Our Inherent Capability for Evil
What took place on a peaceful Californian university campus nearly four decades ago still has the power to disturb. Eager to explore the way that “situation” can impact on behaviour, the young psychologist enrolled students to spend two weeks in a simulated jail environment, where they would randomly be assigned roles as either prisoners or guards.
Zimbardo’s volunteers were bright, liberal young men of good character, brimming with opposition to the Vietnam war and authority in general. All expressed a preference to be prisoners, a role they could relate to better. Yet within days the strong, rebellious “prisoners” had become depressed and hopeless. Two broke down emotionally, crushed by the behaviour of the “guards”, who had embraced their authoritarian roles in full, some becoming ever-more sadistic, others passively accepting the abuses taking place in front of them.
Transcripts of the experiment, published in Zimbardo’s book The Lucifer Effect: Understanding How Good People Turn Evil, record in terrifying detail the way reality slipped away from the participants. On the first day Sunday it is all self-conscious play-acting between college buddies. On Monday the prisoners start a rebellion, and the guards clamp down, using solitary confinement, sleep deprivation and intimidation. One refers to “these dangerous prisoners”. They have to be prevented from using physical force.
Control techniques become more creative and sadistic. The prisoners are forced to repeat their numbers over and over at roll call, and to sing them. They are woken repeatedly in the night. Their blankets are rolled in dirt and they are ordered painstakingly to pick them clean of burrs. They are harangued and pitted against one another, forced to humiliate each other, pulled in and out of solitary confinement.
On day four, a priest visits. Prisoner 819 is in tears, his hands shaking. Rather than question the experiment, the priest tells him, “You’re going to have to get less emotional.” Later, a guard leads the inmates in chanting “Prisoner 819 did a bad thing!” and blaming him for their poor conditions.
Zimbardo finds 819 covering his ears, “a quivering mess, hysterical”, and says it is time to go home. But 819 refuses to leave until he has proved to his fellow prisoners that he isn’t “bad”. “Listen carefully to me, you’re not 819,” says Zimbardo. “You are Stewart and my name is Dr Zimbardo. I am a psychologist not a prison superintendent, and this is not a real prison.”819 stops sobbing “and looks like a small child awakening from a nightmare”, according to Zimbardo. But it doesn’t seem to occur to him that things are going too far.
Guard Hellmann, leader of the night shift, plumbs new depths. He wakes up the prisoners to shout abuse in their faces. He forces them to play leapfrog dressed only in smocks, their genitals exposed. A new prisoner, 416, replaces 819, and brings fresh perspective. “I was terrified by each new shift of guards,” he says. “I knew by the first evening that I had done something foolish to volunteer for this study.”

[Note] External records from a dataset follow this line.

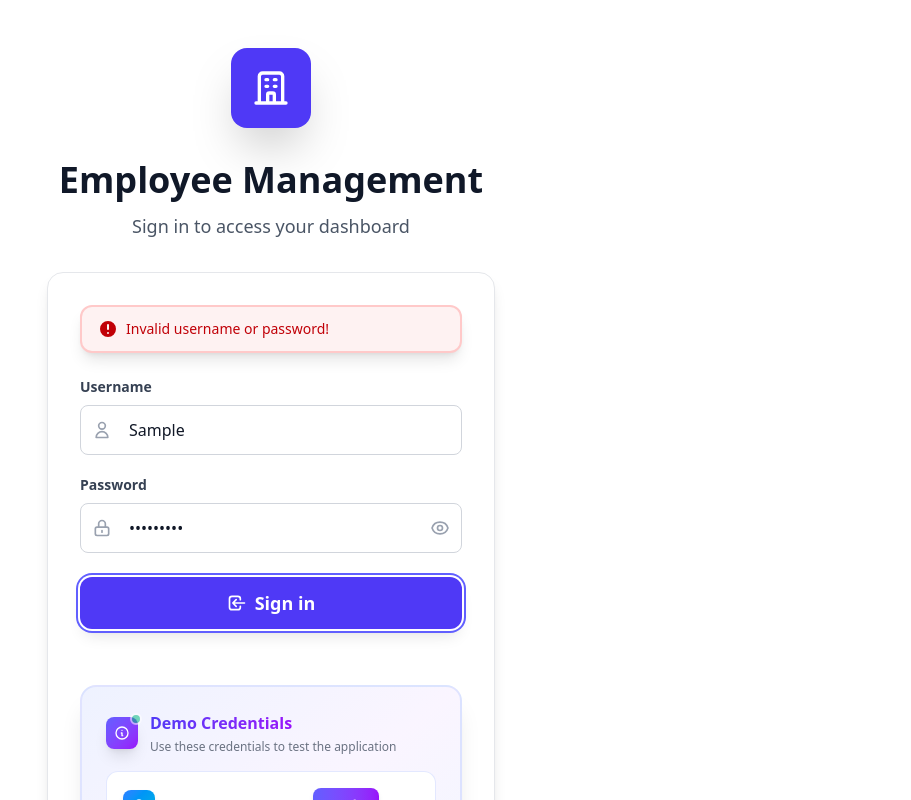
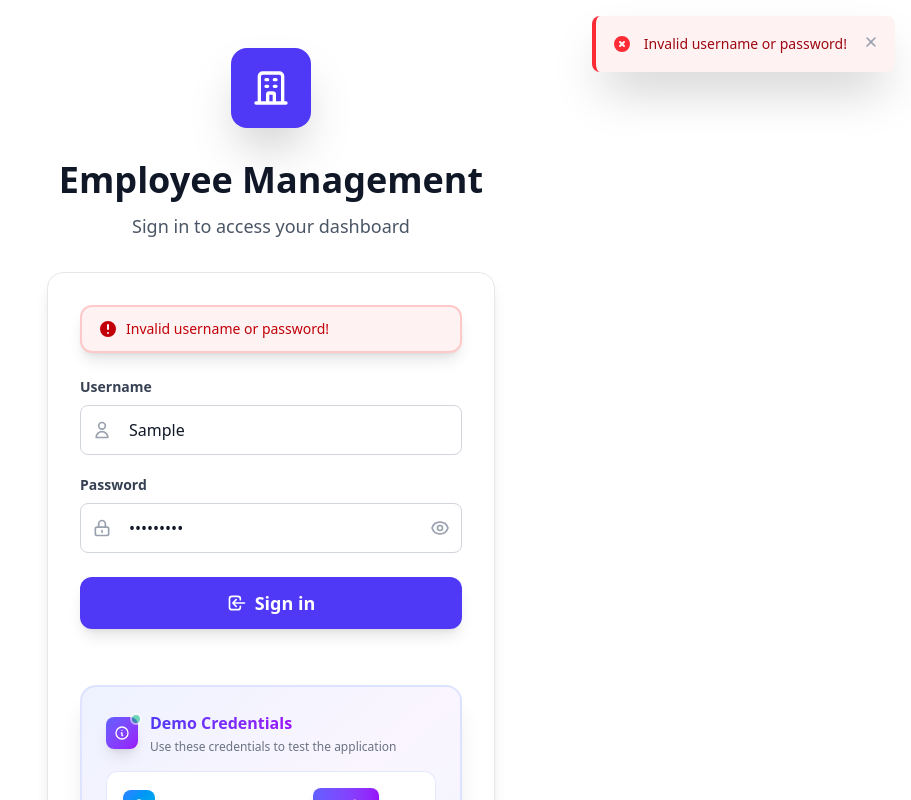
Before and after one commit to akbarryyan/tugas-1-frontend, a React (Vite) app: page /login in a window 1280 px wide. Both pictures are taken after typing "Sample", "Sample123" into the empty fields and a click on the button "Sign in". Shown: the top 800 px of the page, without its empty margins (369-1280 px from the left). Built offline with nearby package versions, Linux system fonts and the light colour scheme.

Commit message:
refactor: implement notification system in LoginForm for better user feedback during login

```diff
--- a/src/components/Auth/LoginForm.jsx
+++ b/src/components/Auth/LoginForm.jsx
@@ -8,8 +8,17 @@ const LoginForm = () => {
   const [loading, setLoading] = useState(false);
   const [showPassword, setShowPassword] = useState(false);
   const [copyFeedback, setCopyFeedback] = useState("");
+  const [notification, setNotification] = useState(null);
   const { login } = useAuth();
   const { isDark } = useTheme();
+
+  // Show notification function
+  const showNotification = (type, message) => {
+    setNotification({ type, message });
+    setTimeout(() => {
+      setNotification(null);
+    }, 4000);
+  };
 
   const handleSubmit = async (e) => {
     e.preventDefault();
@@ -17,13 +26,28 @@ const LoginForm = () => {
     setLoading(true);
 
     try {
-      const result = login(formData.username, formData.password);
-      if (!result.success) {
-        setError(result.message);
+      // Simulate API loading delay for better UX
+      await new Promise((resolve) => setTimeout(resolve, 1500));
+
+      // First validate credentials without setting user state
+      if (formData.username === "admin" && formData.password === "pastibisa") {
+        showNotification("success", "Login successful! Redirecting...");
+
+        // Delay the actual login to show notification first
+        setTimeout(() => {
+          const result = login(formData.username, formData.password);
+          setLoading(false);
+        }, 2000);
+      } else {
+        const errorMessage = "Invalid username or password!";
+        setError(errorMessage);
+        showNotification("error", errorMessage);
+        setLoading(false);
       }
     } catch (err) {
-      setError("An error occurred during login");
-    } finally {
+      const errorMessage = "An error occurred during login";
+      setError(errorMessage);
+      showNotification("error", errorMessage);
       setLoading(false);
     }
   };
@@ -420,6 +444,70 @@ const LoginForm = () => {
           </p>
         </div>
       </div>
+
+      {/* Custom Notification */}
+      {notification && (
+        <div className="fixed top-4 right-4 z-[60] animate-fade-in">
+          <div
+            className={`max-w-sm w-full rounded-lg shadow-2xl border-l-4 p-4 ${
+              notification.type === "success"
+                ? "bg-green-50 dark:bg-green-900 border-green-500 text-green-800 dark:text-green-200"
+                : "bg-red-50 dark:bg-red-900 border-red-500 text-red-800 dark:text-red-200"
+            }`}
+          >
+            <div className="flex items-center">
+              <div className="flex-shrink-0">
+                {notification.type === "success" ? (
+                  <svg
+                    className="w-5 h-5 text-green-500"
+                    fill="currentColor"
+                    viewBox="0 0 20 20"
+                  >
+                    <path
+                      fillRule="evenodd"
+                      d="M10 18a8 8 0 100-16 8 8 0 000 16zm3.707-9.293a1 1 0 00-1.414-1.414L9 10.586 7.707 9.293a1 1 0 00-1.414 1.414l2 2a1 1 0 001.414 0l4-4z"
+                      clipRule="evenodd"
+                    />
+                  </svg>
+                ) : (
+                  <svg
+                    className="w-5 h-5 text-red-500"
+                    fill="currentColor"
+                    viewBox="0 0 20 20"
+                  >
+                    <path
+                      fillRule="evenodd"
+                      d="M10 18a8 8 0 100-16 8 8 0 000 16zM8.707 7.293a1 1 0 00-1.414 1.414L8.586 10l-1.293 1.293a1 1 0 101.414 1.414L10 11.414l1.293 1.293a1 1 0 001.414-1.414L11.414 10l1.293-1.293a1 1 0 00-1.414-1.414L10 8.586 8.707 7.293z"
+                      clipRule="evenodd"
+                    />
+                  </svg>
+                )}
+              </div>
+              <div className="ml-3 flex-1">
+                <p className="text-sm font-medium">{notification.message}</p>
+              </div>
+              <div className="ml-4 flex-shrink-0">
+                <button
+                  onClick={() => setNotification(null)}
+                  className="inline-flex text-gray-400 hover:text-gray-600 dark:hover:text-gray-300 focus:outline-none focus:ring-2 focus:ring-offset-2 focus:ring-indigo-500 dark:focus:ring-offset-gray-800"
+                >
+                  <svg
+                    className="w-4 h-4"
+                    fill="currentColor"
+                    viewBox="0 0 20 20"
+                  >
+                    <path
+                      fillRule="evenodd"
+                      d="M4.293 4.293a1 1 0 011.414 0L10 8.586l4.293-4.293a1 1 0 111.414 1.414L11.414 10l4.293 4.293a1 1 0 01-1.414 1.414L10 11.414l-4.293 4.293a1 1 0 01-1.414-1.414L8.586 10 4.293 5.707a1 1 0 010-1.414z"
+                      clipRule="evenodd"
+                    />
+                  </svg>
+                </button>
+              </div>
+            </div>
+          </div>
+        </div>
+      )}
     </div>
   );
 };
```
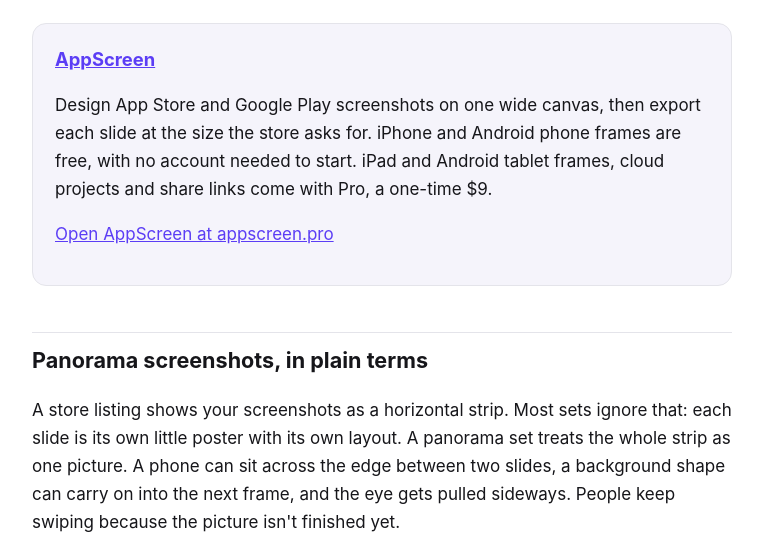
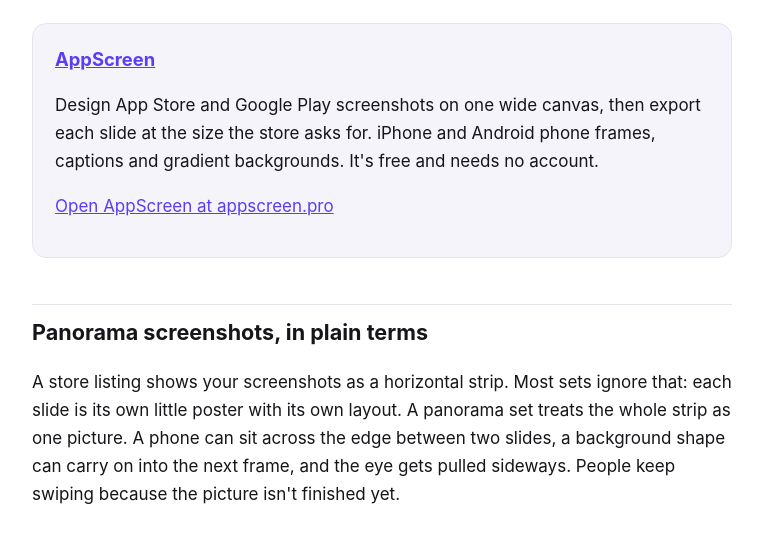
Before and after one commit to Intenseloop/intenseloop.github.io, a plain HTML site: page index.html in a window 1280 px wide. Shown: the part 248-799 px from the top of the page, without its empty margins (258-1021 px from the left). Drawn offline with Linux system fonts and the light colour scheme.

Commit message:
Update AppScreen description

```diff
--- a/index.html
+++ b/index.html
@@ -39,7 +39,7 @@
 <main>
   <div class="card">
     <h3><a href="https://appscreen.pro">AppScreen</a></h3>
-    <p>Design App Store and Google Play screenshots on one wide canvas, then export each slide at the size the store asks for. iPhone and Android phone frames are free, with no account needed to start. iPad and Android tablet frames, cloud projects and share links come with Pro, a one-time $9.</p>
+    <p>Design App Store and Google Play screenshots on one wide canvas, then export each slide at the size the store asks for. iPhone and Android phone frames, captions and gradient backgrounds. It's free and needs no account.</p>
     <p><a href="https://appscreen.pro">Open AppScreen at appscreen.pro</a></p>
   </div>
 
```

The study is scheduled to run for two weeks. On the evening of Thursday, the fifth day, Zimbardo’s girlfriend, Christina Maslach, also a psychologist, comes to meet him for dinner. She is confronted by a line of prisoners en route to the lavatory, bags over their heads, chained together by the ankles. “What you’re doing to these boys is a terrible thing,” she tells Zimbardo. “Don’t you understand this is a crucible of human behaviour?” he asks. “We are seeing things no one has witnessed before in such a situation.” She tells him this has made her question their relationship, and the person he is.
Downstairs, Guard Hellmann is yelling at the prisoners. “See that hole in the ground? Now do 25 push-ups, fucking that hole. You hear me?” Three prisoners are forced to be “female camels”, bent over, their naked bottoms exposed. Others are told to “hump” them and they simulate sodomy. Zimbardo ends the experiment the following morning.
To read the transcripts or watch the footage is to follow a rapid and dramatic collapse of human decency, resilience and perspective. And so it should be, says Zimbardo. “Evil is a slippery slope,” he says. “Each day is a platform for the abuses of the next day. Each day is only slightly worse than the previous day. Once you don’t object to those first steps it is easy to say, ‘Well, it’s only a little worse then yesterday.’ And you become morally acclimatised to this kind of evil.”
EDITED TO ADD (5/13): The website is worth visiting, especially the section on resisting influence.